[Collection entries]
Start of Block

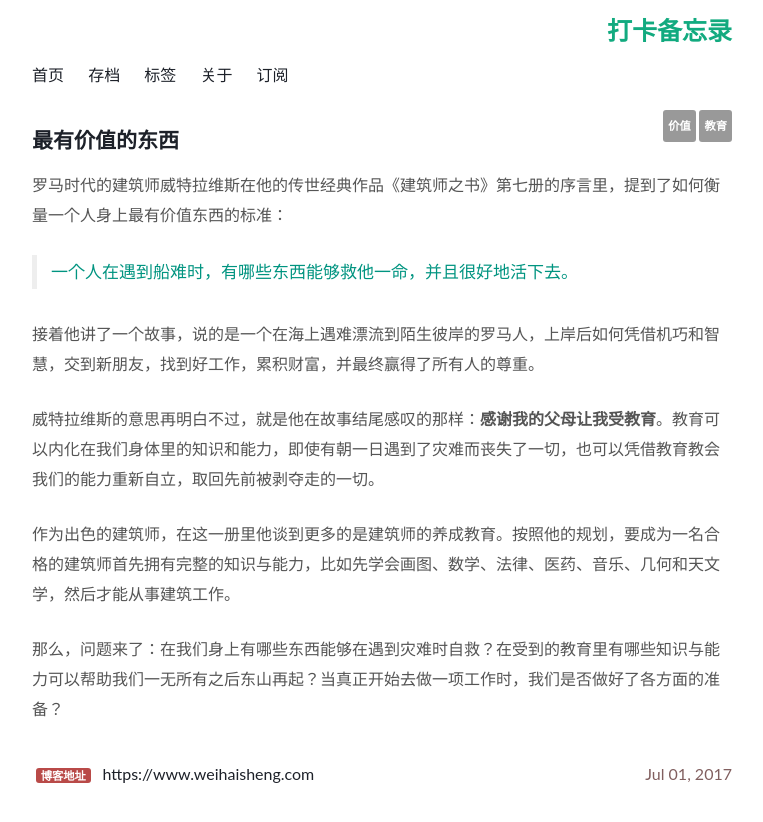
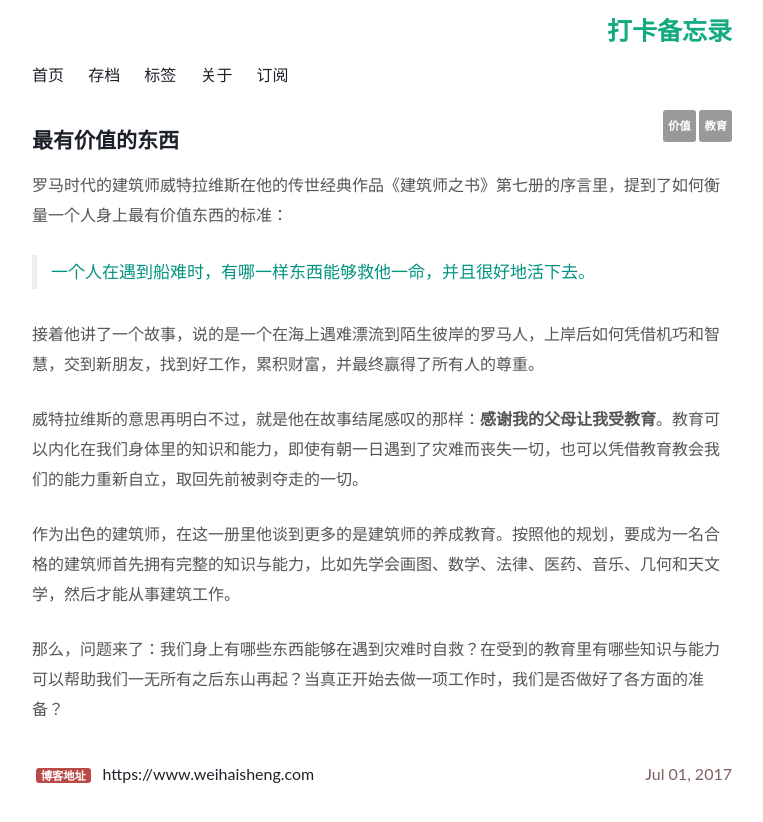
Before and after one commit to Turbo-Snail/ReadingCard, a Jekyll site: the page built from _posts/2017-07-01-TheMostValuableThing.md, in a window 1280 px wide. Shown: the top 822 px of the page, without its empty margins (258-1021 px from the left). Built offline with Jekyll 4.4.1, drawn with Linux system fonts in a browser that asks for light colours; comment, search, counter and statistics services are not loaded.

Commit message:
Update 2017-07-01-TheMostValuableThing.md

```diff
--- a/_posts/2017-07-01-TheMostValuableThing.md
+++ b/_posts/2017-07-01-TheMostValuableThing.md
@@ -12,12 +12,12 @@ published: true
 
 罗马时代的建筑师威特拉维斯在他的传世经典作品《建筑师之书》第七册的序言里，提到了如何衡量一个人身上最有价值东西的标准：
 
->一个人在遇到船难时，有哪些东西能够救他一命，并且很好地活下去。
+>一个人在遇到船难时，有哪一样东西能够救他一命，并且很好地活下去。
 
 接着他讲了一个故事，说的是一个在海上遇难漂流到陌生彼岸的罗马人，上岸后如何凭借机巧和智慧，交到新朋友，找到好工作，累积财富，并最终赢得了所有人的尊重。
 
-威特拉维斯的意思再明白不过，就是他在故事结尾感叹的那样：**感谢我的父母让我受教育**。教育可以内化在我们身体里的知识和能力，即使有朝一日遇到了灾难而丧失了一切，也可以凭借教育教会我们的能力重新自立，取回先前被剥夺走的一切。
+威特拉维斯的意思再明白不过，就是他在故事结尾感叹的那样：**感谢我的父母让我受教育**。教育可以内化在我们身体里的知识和能力，即使有朝一日遇到了灾难而丧失一切，也可以凭借教育教会我们的能力重新自立，取回先前被剥夺走的一切。
 
 作为出色的建筑师，在这一册里他谈到更多的是建筑师的养成教育。按照他的规划，要成为一名合格的建筑师首先拥有完整的知识与能力，比如先学会画图、数学、法律、医药、音乐、几何和天文学，然后才能从事建筑工作。
 
-那么，问题来了：在我们身上有哪些东西能够在遇到灾难时自救？在受到的教育里有哪些知识与能力可以帮助我们一无所有之后东山再起？当真正开始去做一项工作时，我们是否做好了各方面的准备？
+那么，问题来了：我们身上有哪些东西能够在遇到灾难时自救？在受到的教育里有哪些知识与能力可以帮助我们一无所有之后东山再起？当真正开始去做一项工作时，我们是否做好了各方面的准备？
```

End of Block

Without including any picture, retype the entries exactly.

Before and after one commit to Turbo-Snail/ReadingCard, a Jekyll site: the page built from _posts/2017-07-01-TheMostValuableThing.md, in a window 1280 px wide. Shown: the top 822 px of the page, without its empty margins (258-1021 px from the left). Built offline with Jekyll 4.4.1, drawn with Linux system fonts in a browser that asks for light colours; comment, search, counter and statistics services are not loaded.

Commit message:
Update 2017-07-01-TheMostValuableThing.md

```diff
--- a/_posts/2017-07-01-TheMostValuableThing.md
+++ b/_posts/2017-07-01-TheMostValuableThing.md
@@ -12,12 +12,12 @@ published: true
 
 罗马时代的建筑师威特拉维斯在他的传世经典作品《建筑师之书》第七册的序言里，提到了如何衡量一个人身上最有价值东西的标准：
 
->一个人在遇到船难时，有哪些东西能够救他一命，并且很好地活下去。
+>一个人在遇到船难时，有哪一样东西能够救他一命，并且很好地活下去。
 
 接着他讲了一个故事，说的是一个在海上遇难漂流到陌生彼岸的罗马人，上岸后如何凭借机巧和智慧，交到新朋友，找到好工作，累积财富，并最终赢得了所有人的尊重。
 
-威特拉维斯的意思再明白不过，就是他在故事结尾感叹的那样：**感谢我的父母让我受教育**。教育可以内化在我们身体里的知识和能力，即使有朝一日遇到了灾难而丧失了一切，也可以凭借教育教会我们的能力重新自立，取回先前被剥夺走的一切。
+威特拉维斯的意思再明白不过，就是他在故事结尾感叹的那样：**感谢我的父母让我受教育**。教育可以内化在我们身体里的知识和能力，即使有朝一日遇到了灾难而丧失一切，也可以凭借教育教会我们的能力重新自立，取回先前被剥夺走的一切。
 
 作为出色的建筑师，在这一册里他谈到更多的是建筑师的养成教育。按照他的规划，要成为一名合格的建筑师首先拥有完整的知识与能力，比如先学会画图、数学、法律、医药、音乐、几何和天文学，然后才能从事建筑工作。
 
-那么，问题来了：在我们身上有哪些东西能够在遇到灾难时自救？在受到的教育里有哪些知识与能力可以帮助我们一无所有之后东山再起？当真正开始去做一项工作时，我们是否做好了各方面的准备？
+那么，问题来了：我们身上有哪些东西能够在遇到灾难时自救？在受到的教育里有哪些知识与能力可以帮助我们一无所有之后东山再起？当真正开始去做一项工作时，我们是否做好了各方面的准备？
```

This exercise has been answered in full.